City of spearfish completes water audit local news electricity vocabulary

The document explains that department staff performed a water loss audit, checking numbers and the programs used to determine the numbers, Excel and Incode. Baker explained that the first step was to manually total each well’s monthly water production, and staff found a couple of months where the well meters rolled over.

The staff next defined which accounts were being used when totaling the metered accounts in Incode, and after looking at the usage, staff discovered that irrigation was being added in twice. “This error made it appear that usage exceeded production during months of high irrigation,” Baker writes. “Initially these meters were read manually, but transition to remote reading had left discrepancies between totals in Incode and totals on Excel. Reconciling these differences resulted in correction of the values audited between programs.”

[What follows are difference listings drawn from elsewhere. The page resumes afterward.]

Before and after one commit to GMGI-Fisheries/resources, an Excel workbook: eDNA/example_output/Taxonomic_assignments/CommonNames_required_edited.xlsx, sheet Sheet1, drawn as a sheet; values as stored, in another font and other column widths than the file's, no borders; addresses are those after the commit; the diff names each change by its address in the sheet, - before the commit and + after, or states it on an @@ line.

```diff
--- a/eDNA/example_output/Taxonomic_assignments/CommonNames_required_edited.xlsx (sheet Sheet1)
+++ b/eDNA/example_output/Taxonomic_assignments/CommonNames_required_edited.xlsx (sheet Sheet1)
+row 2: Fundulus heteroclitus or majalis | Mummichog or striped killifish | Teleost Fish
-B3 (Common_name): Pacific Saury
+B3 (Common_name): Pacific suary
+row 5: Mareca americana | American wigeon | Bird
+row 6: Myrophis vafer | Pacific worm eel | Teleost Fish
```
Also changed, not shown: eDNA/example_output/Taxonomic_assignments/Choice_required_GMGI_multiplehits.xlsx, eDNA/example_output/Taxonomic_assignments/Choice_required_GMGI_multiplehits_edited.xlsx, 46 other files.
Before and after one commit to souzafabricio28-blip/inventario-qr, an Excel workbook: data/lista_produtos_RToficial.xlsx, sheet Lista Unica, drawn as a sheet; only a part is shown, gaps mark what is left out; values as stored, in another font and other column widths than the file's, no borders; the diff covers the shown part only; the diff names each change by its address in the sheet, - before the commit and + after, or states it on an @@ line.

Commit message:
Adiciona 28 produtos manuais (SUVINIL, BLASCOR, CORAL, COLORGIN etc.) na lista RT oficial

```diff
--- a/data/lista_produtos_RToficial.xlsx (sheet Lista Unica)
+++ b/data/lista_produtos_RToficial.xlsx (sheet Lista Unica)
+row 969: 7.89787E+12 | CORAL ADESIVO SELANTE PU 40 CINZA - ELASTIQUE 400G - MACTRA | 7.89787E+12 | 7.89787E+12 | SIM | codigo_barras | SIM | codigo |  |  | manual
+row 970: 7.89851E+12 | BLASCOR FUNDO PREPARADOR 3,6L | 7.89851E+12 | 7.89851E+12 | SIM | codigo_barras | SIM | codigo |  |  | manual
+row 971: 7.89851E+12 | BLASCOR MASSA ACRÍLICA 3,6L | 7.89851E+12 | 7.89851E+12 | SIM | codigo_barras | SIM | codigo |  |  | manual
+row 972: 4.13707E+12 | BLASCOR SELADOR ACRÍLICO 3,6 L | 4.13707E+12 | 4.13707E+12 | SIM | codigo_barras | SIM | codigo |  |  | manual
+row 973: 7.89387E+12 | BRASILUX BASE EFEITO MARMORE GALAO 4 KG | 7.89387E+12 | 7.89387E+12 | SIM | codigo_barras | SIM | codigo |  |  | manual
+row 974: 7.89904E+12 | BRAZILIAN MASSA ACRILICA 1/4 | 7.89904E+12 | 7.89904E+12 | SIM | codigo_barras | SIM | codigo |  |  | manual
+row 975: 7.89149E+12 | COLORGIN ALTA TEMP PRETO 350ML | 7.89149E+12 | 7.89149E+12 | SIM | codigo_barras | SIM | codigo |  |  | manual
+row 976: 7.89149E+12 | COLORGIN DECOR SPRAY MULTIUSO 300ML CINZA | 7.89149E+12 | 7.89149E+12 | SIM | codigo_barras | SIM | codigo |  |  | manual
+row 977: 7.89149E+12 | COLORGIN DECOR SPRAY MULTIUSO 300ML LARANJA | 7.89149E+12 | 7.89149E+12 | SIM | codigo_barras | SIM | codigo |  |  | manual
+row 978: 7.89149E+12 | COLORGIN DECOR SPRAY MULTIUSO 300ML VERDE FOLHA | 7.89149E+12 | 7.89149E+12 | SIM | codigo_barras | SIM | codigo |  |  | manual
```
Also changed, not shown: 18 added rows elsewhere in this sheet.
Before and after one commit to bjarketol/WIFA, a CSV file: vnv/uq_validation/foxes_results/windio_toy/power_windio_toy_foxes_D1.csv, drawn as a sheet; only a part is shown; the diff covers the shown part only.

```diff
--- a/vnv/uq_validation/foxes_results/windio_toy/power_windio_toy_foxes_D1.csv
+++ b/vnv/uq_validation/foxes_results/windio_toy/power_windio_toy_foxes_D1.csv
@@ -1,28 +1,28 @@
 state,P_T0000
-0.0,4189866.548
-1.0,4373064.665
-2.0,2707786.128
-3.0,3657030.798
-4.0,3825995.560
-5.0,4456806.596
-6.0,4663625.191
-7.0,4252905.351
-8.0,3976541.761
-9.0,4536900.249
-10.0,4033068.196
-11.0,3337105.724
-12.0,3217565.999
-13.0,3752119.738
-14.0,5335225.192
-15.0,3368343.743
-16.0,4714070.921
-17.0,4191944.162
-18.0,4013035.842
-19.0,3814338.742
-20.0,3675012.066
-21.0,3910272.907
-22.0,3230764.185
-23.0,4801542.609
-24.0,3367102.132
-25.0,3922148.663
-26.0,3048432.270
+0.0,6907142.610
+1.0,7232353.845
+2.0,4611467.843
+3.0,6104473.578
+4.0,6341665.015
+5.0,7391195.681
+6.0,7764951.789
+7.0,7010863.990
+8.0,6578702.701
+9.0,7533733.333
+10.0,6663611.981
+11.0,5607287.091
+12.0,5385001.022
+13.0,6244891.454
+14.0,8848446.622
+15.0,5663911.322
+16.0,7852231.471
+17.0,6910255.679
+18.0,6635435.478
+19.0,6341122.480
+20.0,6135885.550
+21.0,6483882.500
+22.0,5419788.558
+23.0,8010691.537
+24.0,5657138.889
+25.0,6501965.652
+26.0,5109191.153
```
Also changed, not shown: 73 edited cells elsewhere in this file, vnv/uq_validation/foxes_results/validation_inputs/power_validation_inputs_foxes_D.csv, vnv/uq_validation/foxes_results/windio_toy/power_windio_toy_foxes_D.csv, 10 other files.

Another issue discovered during the audit was that non-potable and Spearfish Valley Sanitary District water were being added to the total metered uses. “However, these usages are not from City water production and should therefore not be added to total usage. After entering the correct values into Excel, the percent accounted for each more began to follow a more likely trend. When we first started the percentages had approximately 40% difference between months,” Baker writes. “After fixing the issues stated earlier we noticed the difference was now closer to 20%. Additionally, while the percentages indicate a higher loss in the winter months, we determined that the total gallons reflected higher loss in the summer.”

Robert Glenn, water/wastewater utilities superintendent, addressed the Spearfish City Council Monday, providing a more in-depth presentation about the water audit. He described apparent and real losses. Apparent losses are unauthorized consumption, or theft, and customer metering and data inaccuracies, with real losses including leakage on mains and service lines, and leakage and overflows at storage. All of the losses lead to non-revenue water, clean, treated water that is lost before it reaches the customer, and the American Water Works Association (AWWA) describes the national average of non-revenue water loss to be between 10-30 percent.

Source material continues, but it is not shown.